  • Skipping that easy fast food meal and feeding yourself something nourishing instead because that’s what your body really needs right now. Or,  letting yourself eat the treat food because that’s what’s most kind and loving for you in that moment.
  •  Speaking to yourself with kindness when you can't do something and giving yourself permission to rest, let it go, or try it another day. Or, speaking to yourself with kindness when you can't do something and firmly encouraging yourself to push through the challenge, try again, or keep going. 

These are some very basic examples, but you can see the polarities here — there is no “right” thing. It’s about building this self-kindness muscle, learning to ask yourself what you need, and truly listening  for the answer inside that feels  the most right in that particular moment. If you're struggling to know what feels right, remember back to the signs and signals of the green zone — it might feel like a sense of relief, a sense of warmth, a sense of release, or maybe even a sense of courage. And remember it takes practice. 

Questions you can ask to check in with yourself:

  • “How can I be a little kinder to myself right now?”
  • “What is the most loving thing I can say to myself right now?”
  • “How can I show myself a little extra grace in this moment?” 
  • “What is the kindest thing I can do for my nervous system right now?”
  • “What can I do, right now, to get myself just that little bit  closer to the green zone?”
  • “What can I do to regulate myself right now, just a little?”
  • “What is the most supportive thing I can do for myself right now?”
  • “How would I treat a close friend, a pet, or my child self, if they were in this situation?”
  • “What is the most generous assumption  I can make as to why I’m feeling/behaving/thinking like this right now?”

When you feel resistance

I want to acknowledge that for a lot of us, the idea of being kind of loving to yourself can bring up a lot of resistance — it might make you squirm or feel uncomfortable. And if that’s the case, maybe that’s the place the start. Asking yourself “why am I feeling resistance to the idea of being kind to myself right now?” — noticing where that’s coming from in you, and offering that  part of yourself kindness first. 

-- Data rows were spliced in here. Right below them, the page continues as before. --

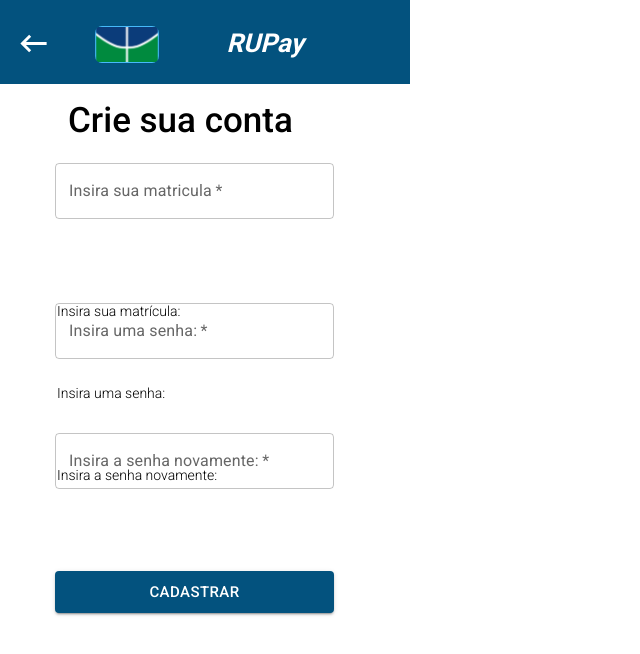
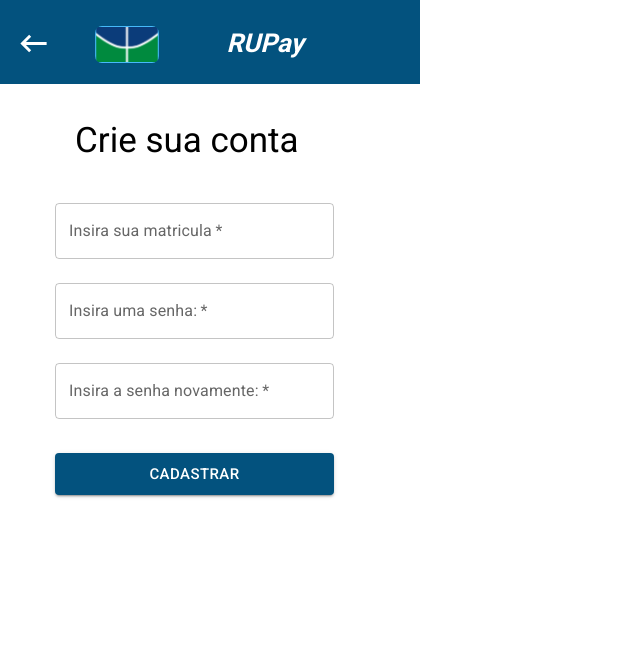
Before and after one commit to Mateustv/provisorio, a Next.js app: page /signUp in a window 1280 px wide. Shown: the top 654 px of the page, without its empty margins (0-640 px from the left). Built offline with nearby package versions, Linux system fonts and the light colour scheme.

Commit message:
signUP done

```diff
--- a/src/pages/login/index.js
+++ b/src/pages/login/index.js
@@ -1,3 +1,4 @@
+import Link from 'next/link';
 import {LoginRoot,LoginChild, AindaNoPossuiContainer, RegistreSe, Span, AindaNoPossui, FormLogin, ButtonEntrar, InputSenha, InputMatricula, Rupay} from './style';
 
 function onAindaNoPossuiClick(){
@@ -42,7 +43,7 @@ export default function Login(){
         <AindaNoPossui>Ainda não possui uma conta?</AindaNoPossui>
         <RegistreSe>
           <Span>{` `}</Span>
-          <span>Registre-se</span>
+          <Link href='/signUp'>Registre-se</Link>
         </RegistreSe>
         <AindaNoPossui> agora!</AindaNoPossui>
       </AindaNoPossuiContainer>
--- a/src/pages/signUp/index.js
+++ b/src/pages/signUp/index.js
@@ -1,4 +1,5 @@
-import {CadastroRoot, Head, HeadChild, Rupay, CrieSuaConta, Form, InsiraSuaMatrcula, InsiraUmaSenha, InsiraASenha, InputMatricula, InputSenha1, InputSenha, ButtonCadastrar, Iconbutton1} from './style'
+import Link from 'next/link';
+import {CadastroRoot, Head, HeadChild, Rupay, CrieSuaConta, Form, InsiraSuaMatrcula, InsiraUmaSenha, InsiraASenha, InputMatricula, InputSenha1, InputSenha, ButtonCadastrar, ButtonBack} from './style'
 
 
 function onButtonClick() {
@@ -11,14 +12,16 @@ export default function SingUp() {
             <Head>
                 <HeadChild alt="logo" src="/logo_rupay.svg" />
                 <Rupay>RUPay</Rupay>
-                <Iconbutton1 fontSize="large" onClick={onButtonClick}>
-                </Iconbutton1>
+                <Link href="/login">
+                <ButtonBack fontSize="large">
+                </ButtonBack>
+                </Link>
             </Head>
 
             <Form method="post">
-                <InsiraSuaMatrcula>
+{/**                <InsiraSuaMatrcula>
                     Insira sua matrícula:
-                </InsiraSuaMatrcula>
+    </InsiraSuaMatrcula>**/}
                 <InputMatricula
                     fullWidth
                     color="secondary"
@@ -29,9 +32,9 @@ export default function SingUp() {
                     size="large"
                     required
                 />
-                <InsiraUmaSenha>
+{/**                 <InsiraUmaSenha>
                     Insira uma senha:
-                </InsiraUmaSenha>
+                </InsiraUmaSenha>*/}
                 <InputSenha1
                     fullWidth
                     color="secondary"
@@ -43,9 +46,9 @@ export default function SingUp() {
                     required
                 />
 
-                <InsiraASenha>
+{/**                 <InsiraASenha>
                     Insira a senha novamente:
-                </InsiraASenha>
+                </InsiraASenha>*/}
                 <InputSenha
                     fullWidth
                     color="secondary"
--- a/src/pages/signUp/style.js
+++ b/src/pages/signUp/style.js
@@ -4,31 +4,32 @@ import KeyboardBackspaceIcon from '@mui/icons-material/KeyboardBackspace';
 
 const ButtonCadastrar = styled(Button)`
   position: absolute;
-  top: 268px;
+  top: 150px;
   left: 0px;
+  background-color: #03527e !important;
 `;
 const InputSenha = styled(TextField)`
   border: none;
   position: absolute;
-  top: 130px;
+  top: 60px;
   left: 0px;
 `;
 
 const InputSenha1 = styled(TextField)`
   border: none;
   position: absolute;
-  top: 0px;
+  top: -20px;
   left: 0px;
 `;
 
 const InputMatricula = styled(TextField)`
   border: none;
   position: absolute;
-  top: -140px;
+  top: -100px;
   left: 0px;
 `;
 
-const Iconbutton1 = styled(KeyboardBackspaceIcon)`
+const ButtonBack = styled(KeyboardBackspaceIcon)`
   position: absolute;
   top: 26px;
   left: 16px;
@@ -68,7 +69,7 @@ const InsiraUmaSenha = styled('label')`
 const InsiraSuaMatrcula = styled('label')`
   cursor: pointer;
   position: absolute;
-  top: 0px;
+  top: -120px;
   left: 2px;
   font-size: var(--font-size-sm);
   font-weight: 300;
@@ -88,11 +89,10 @@ const Form = styled('form')`
 const CrieSuaConta = styled('h1')`
   margin: 0;
   position: absolute;
-  top: 100px;
-  left: 68px;
+  top: 120px;
+  left: 75px;
   font-size: inherit;
-  font-weight: 500;
-  font-family: inherit;
+  font-weight: 400;
   display: inline-block;
   width: 254px;
   height: 45px;
@@ -123,7 +123,7 @@ const Head = styled('header')`
   top: 0px;
   background-color: #03527e;
   color: var(--color-white);
-  width: 410px;
+  width: 420px;
   height: 84px;
   text-align: center;
   font-style: italic;
@@ -139,4 +139,4 @@ const CadastroRoot = styled('div')`
   font-family: Roboto;
 `;
 
-export { CadastroRoot, Head, HeadChild, Rupay, CrieSuaConta, Form, InsiraSuaMatrcula, InsiraUmaSenha, InsiraASenha, InputMatricula, InputSenha1, InputSenha, ButtonCadastrar, Iconbutton1 }
+export { CadastroRoot, Head, HeadChild, Rupay, CrieSuaConta, Form, InsiraSuaMatrcula, InsiraUmaSenha, InsiraASenha, InputMatricula, InputSenha1, InputSenha, ButtonCadastrar, ButtonBack }
--- a/src/pages/style.js
+++ b/src/pages/style.js
@@ -99,7 +99,7 @@ const Head = styled('header')`
   position: absolute;
   top: 0px;
   background-color: #03527e;
-  width: 390px;
+  width: 420px;
   height: 84px;
   text-align: center;
   font-size: var(--font-size-7xl);
```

Sometimes the idea of kindness can bring up this resistance in us that says “I’m not deserving of this”. Maybe we received the message somewhere along the way that we don’t deserve to be treated well, not even by ourself. Maybe we believe that our kindness is conditional — that we are only worthy of receiving it if we are in a good mood, if we don’t have needs, if we don’t have problems. And it is this part of us that might need our understanding and compassion first. Saying to yourself “oh, there’s this part of me right now that feels the need to prevent me from being kind to myself, coz it thinks that’s how it can protect me” — and offering this  part of us gratitude, patience, and maybe some curiosity. 

For some of us sometimes this notion of kindness just seems too fluffy or obvious, like we’re coddling ourselves or letting us off the hook somehow. I want to emphasise to you that being kind to yourself does not mean that we don’t have to take accountability for our actions, that we don’t have to strive to be better. It’s simply about being kind to ourselves during  that challenge. It might mean owning failure, owning mistakes, reflecting on our needs, advocating for our boundaries, looking at our lives with honesty and compassion — and not abandoning our sense of self-worth in the process.

For some of us this is easy, and it doesn’t need to be worked at. And for some of us this takes practice to get used to. Step one — just be kind to wherever you are at right now. 

What's next

The rest of this introduction section will continue to provide resources on how we can improve our mental health with other lifestyle factors.

We’ll talk about sleep, nutrition, exercise, medication, and other forms of healthcare. This is all optional of course, but the resources are there if you want them.